## Work instruction
Please state how many lines of the data below contain the word "Verarbeitungsvorgänge", offering nothing besides the number.

(Edit tracking data)
_ _ _

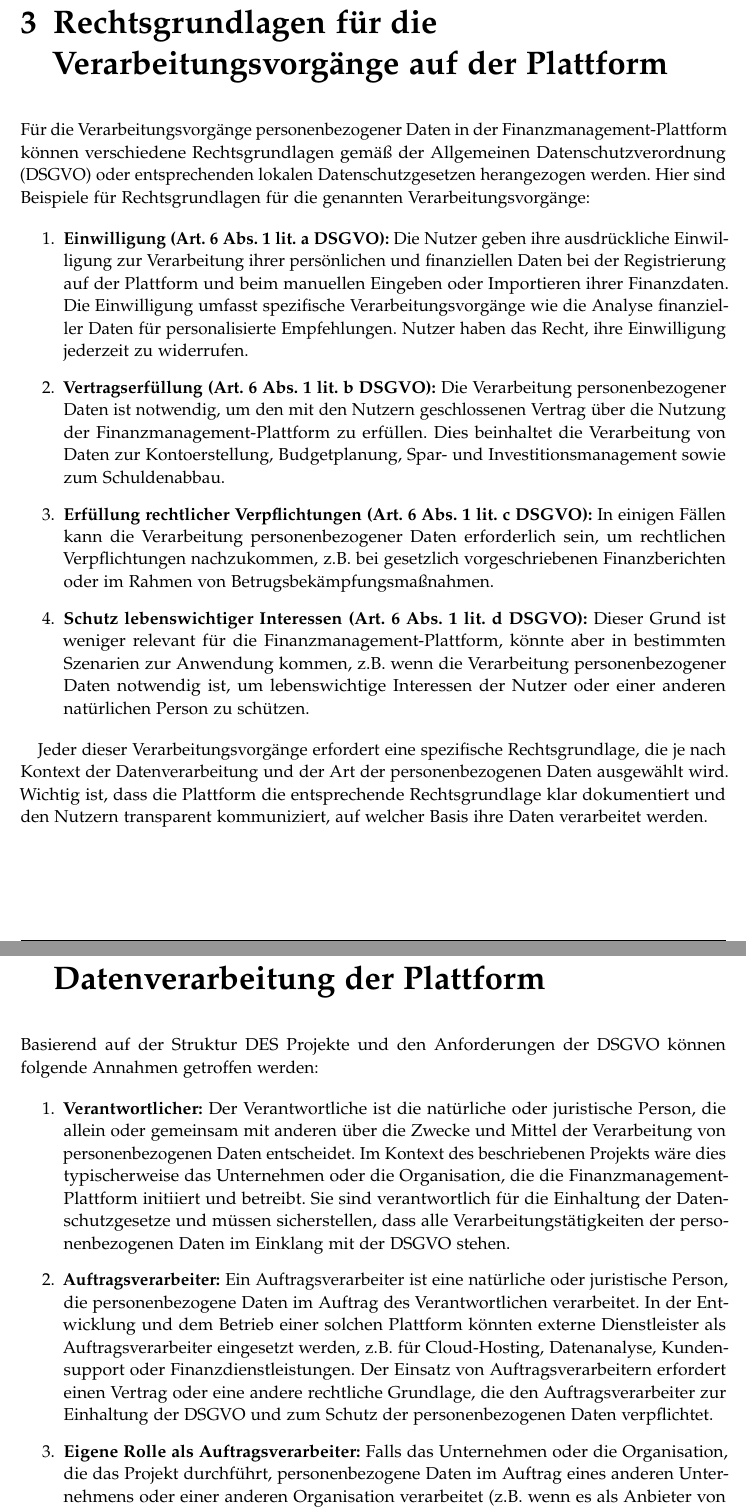
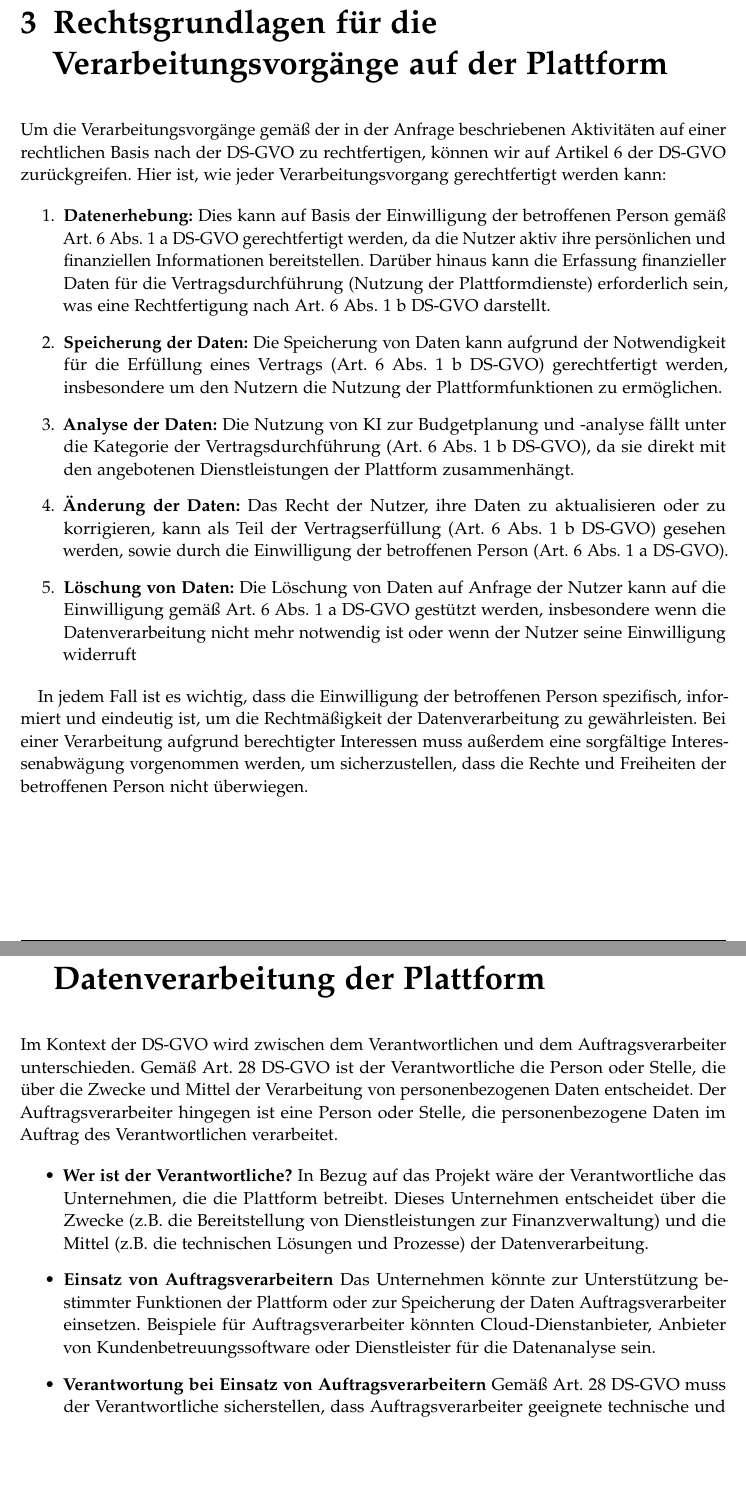
Before and after one commit to thuaduc/seminar-datenschutz-fuer-startup, a LaTeX thesis (main.tex, which reads chapters/03.tex, chapters/04.tex): two parts of pages 6 and 7 of 11 before the commit and two parts of pages 6 and 7 of 9 after it, joined at a grey line, cut so that both start at the same text, the shorter picture padded with empty space. Compiled offline with pdfLaTeX.

Commit message:
finalize paper

```diff
--- a/chapters/03.tex
+++ b/chapters/03.tex
@@ -1,20 +1,17 @@
 \chapter{Rechtsgrundlagen für die Verarbeitungsvorgänge auf der Plattform}
 
-Für die Verarbeitungsvorgänge personenbezogener Daten in der Finanzmanagement-Plattform können verschiedene Rechtsgrundlagen gemäß der Allgemeinen Datenschutzverordnung (DSGVO) oder entsprechenden lokalen Datenschutzgesetzen herangezogen werden. Hier sind Beispiele für Rechtsgrundlagen für die genannten Verarbeitungsvorgänge:
+Um die Verarbeitungsvorgänge gemäß der in der Anfrage beschriebenen Aktivitäten auf einer rechtlichen Basis nach der DS-GVO zu rechtfertigen, können wir auf Artikel 6 der DS-GVO zurückgreifen. Hier ist, wie jeder Verarbeitungsvorgang gerechtfertigt werden kann:
 
 \begin{enumerate}
-    \item \textbf{Einwilligung (Art. 6 Abs. 1 lit. a DSGVO):}
-        Die Nutzer geben ihre ausdrückliche Einwilligung zur Verarbeitung ihrer persönlichen und finanziellen Daten bei der Registrierung auf der Plattform und beim manuellen Eingeben oder Importieren ihrer Finanzdaten. Die Einwilligung umfasst spezifische Verarbeitungsvorgänge wie die Analyse finanzieller Daten für personalisierte Empfehlungen. Nutzer haben das Recht, ihre Einwilligung jederzeit zu widerrufen.
+    \item \textbf{Datenerhebung:} Dies kann auf Basis der Einwilligung der betroffenen Person gemäß Art. 6 Abs. 1 a DS-GVO gerechtfertigt werden, da die Nutzer aktiv ihre persönlichen und finanziellen Informationen bereitstellen. Darüber hinaus kann die Erfassung finanzieller Daten für die Vertragsdurchführung (Nutzung der Plattformdienste) erforderlich sein, was eine Rechtfertigung nach Art. 6 Abs. 1 b DS-GVO darstellt.
 
-    \item \textbf{Vertragserfüllung (Art. 6 Abs. 1 lit. b DSGVO):}
-        Die Verarbeitung personenbezogener Daten ist notwendig, um den mit den Nutzern geschlossenen Vertrag über die Nutzung der Finanzmanagement-Plattform zu erfüllen. Dies beinhaltet die Verarbeitung von Daten zur Kontoerstellung, Budgetplanung, Spar- und Investitionsmanagement sowie zum Schuldenabbau.
+    \item \textbf{Speicherung der Daten:} Die Speicherung von Daten kann aufgrund der Notwendigkeit für die Erfüllung eines Vertrags (Art. 6 Abs. 1 b DS-GVO) gerechtfertigt werden, insbesondere um den Nutzern die Nutzung der Plattformfunktionen zu ermöglichen.
 
-    \item \textbf{Erfüllung rechtlicher Verpflichtungen (Art. 6 Abs. 1 lit. c DSGVO):}
-        In einigen Fällen kann die Verarbeitung personenbezogener Daten erforderlich sein, um rechtlichen Verpflichtungen nachzukommen, z.B. bei gesetzlich vorgeschriebenen Finanzberichten oder im Rahmen von Betrugsbekämpfungsmaßnahmen.
+    \item \textbf{Analyse der Daten:} Die Nutzung von KI zur Budgetplanung und -analyse fällt unter die Kategorie der Vertragsdurchführung (Art. 6 Abs. 1 b DS-GVO), da sie direkt mit den angebotenen Dienstleistungen der Plattform zusammenhängt.
 
-    \item \textbf{Schutz lebenswichtiger Interessen (Art. 6 Abs. 1 lit. d DSGVO):}
-        Dieser Grund ist weniger relevant für die Finanzmanagement-Plattform, könnte aber in bestimmten Szenarien zur Anwendung kommen, z.B. wenn die Verarbeitung personenbezogener Daten notwendig ist, um lebenswichtige Interessen der Nutzer oder einer anderen natürlichen Person zu schützen.
+    \item \textbf{Änderung der Daten:} Das Recht der Nutzer, ihre Daten zu aktualisieren oder zu korrigieren, kann als Teil der Vertragserfüllung (Art. 6 Abs. 1 b DS-GVO) gesehen werden, sowie durch die Einwilligung der betroffenen Person (Art. 6 Abs. 1 a DS-GVO).
+
+    \item \textbf{Löschung von Daten:} Die Löschung von Daten auf Anfrage der Nutzer kann auf die Einwilligung gemäß Art. 6 Abs. 1 a DS-GVO gestützt werden, insbesondere wenn die Datenverarbeitung nicht mehr notwendig ist oder wenn der Nutzer seine Einwilligung widerruft
 \end{enumerate}
 
-
-Jeder dieser Verarbeitungsvorgänge erfordert eine spezifische Rechtsgrundlage, die je nach Kontext der Datenverarbeitung und der Art der personenbezogenen Daten ausgewählt wird. Wichtig ist, dass die Plattform die entsprechende Rechtsgrundlage klar dokumentiert und den Nutzern transparent kommuniziert, auf welcher Basis ihre Daten verarbeitet werden.
+In jedem Fall ist es wichtig, dass die Einwilligung der betroffenen Person spezifisch, informiert und eindeutig ist, um die Rechtmäßigkeit der Datenverarbeitung zu gewährleisten. Bei einer Verarbeitung aufgrund berechtigter Interessen muss außerdem eine sorgfältige Interessenabwägung vorgenommen werden, um sicherzustellen, dass die Rechte und Freiheiten der betroffenen Person nicht überwiegen.
--- a/chapters/04.tex
+++ b/chapters/04.tex
@@ -1,16 +1,14 @@
 \chapter{Rollen und Verantwortlichkeiten in der Datenverarbeitung der Plattform}
 
-%TODO: rewrite this part
-Basierend auf der Struktur DES Projekte und den Anforderungen der DSGVO können folgende Annahmen getroffen werden:
+Im Kontext der DS-GVO wird zwischen dem Verantwortlichen und dem Auftragsverarbeiter unterschieden. Gemäß Art. 28 DS-GVO ist der Verantwortliche die Person oder Stelle, die über die Zwecke und Mittel der Verarbeitung von personenbezogenen Daten entscheidet. Der Auftragsverarbeiter hingegen ist eine Person oder Stelle, die personenbezogene Daten im Auftrag des Verantwortlichen verarbeitet.
 
-\begin{enumerate}
-    \item \textbf{Verantwortlicher:}
-    Der Verantwortliche ist die natürliche oder juristische Person, die allein oder gemeinsam mit anderen über die Zwecke und Mittel der Verarbeitung von personenbezogenen Daten entscheidet. Im Kontext des beschriebenen Projekts wäre dies typischerweise das Unternehmen oder die Organisation, die die Finanzmanagement-Plattform initiiert und betreibt. Sie sind verantwortlich für die Einhaltung der Datenschutzgesetze und müssen sicherstellen, dass alle Verarbeitungstätigkeiten der personenbezogenen Daten im Einklang mit der DSGVO stehen.
+\begin{itemize}
+    \item \textbf{Wer ist der Verantwortliche?}
+    In Bezug auf das Projekt wäre der Verantwortliche das Unternehmen, die die Plattform betreibt. Dieses Unternehmen entscheidet über die Zwecke (z.B. die Bereitstellung von Dienstleistungen zur Finanzverwaltung) und die Mittel (z.B. die technischen Lösungen und Prozesse) der Datenverarbeitung.
 
-    \item \textbf{Auftragsverarbeiter:}
-    Ein Auftragsverarbeiter ist eine natürliche oder juristische Person, die personenbezogene Daten im Auftrag des Verantwortlichen verarbeitet. In der Entwicklung und dem Betrieb einer solchen Plattform könnten externe Dienstleister als Auftragsverarbeiter eingesetzt werden, z.B. für Cloud-Hosting, Datenanalyse, Kundensupport oder Finanzdienstleistungen. Der Einsatz von Auftragsverarbeitern erfordert einen Vertrag oder eine andere rechtliche Grundlage, die den Auftragsverarbeiter zur Einhaltung der DSGVO und zum Schutz der personenbezogenen Daten verpflichtet.
+    \item \textbf{Einsatz von Auftragsverarbeitern}
+    Das Unternehmen könnte zur Unterstützung bestimmter Funktionen der Plattform oder zur Speicherung der Daten Auftragsverarbeiter einsetzen. Beispiele für Auftragsverarbeiter könnten Cloud-Dienstanbieter, Anbieter von Kundenbetreuungssoftware oder Dienstleister für die Datenanalyse sein.
 
-    \item \textbf{Eigene Rolle als Auftragsverarbeiter:}
-    Falls das Unternehmen oder die Organisation, die das Projekt durchführt, personenbezogene Daten im Auftrag eines anderen Unternehmens oder einer anderen Organisation verarbeitet (z.B. wenn es als Anbieter von Finanzmanagement-Lösungen für Banken oder andere Finanzinstitutionen fungiert), würde es selbst als Auftragsverarbeiter agieren. In diesem Fall müsste es die Anforderungen der DSGVO für Auftragsverarbeiter erfüllen, einschließlich der Verarbeitung von Daten gemäß den Anweisungen des Verantwortlichen und der Implementierung angemessener technischer und organisatorischer Maßnahmen zum Schutz der Daten.
-\end{enumerate}
+    \item \textbf{Verantwortung bei Einsatz von Auftragsverarbeitern}
+    Gemäß Art. 28 DS-GVO muss der Verantwortliche sicherstellen, dass Auftragsverarbeiter geeignete technische und organisatorische Maßnahmen ergreifen, um einen Datenschutz gemäß den Anforderungen der DS-GVO zu gewährleisten. Der Verantwortliche und der Auftragsverarbeiter müssen einen Vertrag abschließen, der den Gegenstand und die Dauer der Verarbeitung, die Art und den Zweck der Verarbeitung, die Art der personenbezogenen Daten, die Kategorien betroffener Personen und die Pflichten und Rechte des Verantwortlichen festlegt.
 
```
Also changed, not shown: chapters/00.tex (+4 -9 lines), chapters/01.tex (+2 -2 lines), chapters/05.tex (+5 -9 lines), chapters/06.tex (+11 -20 lines), chapters/04.tex (3 more changed lines), 1 other file.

_ _ _

## Your solution
5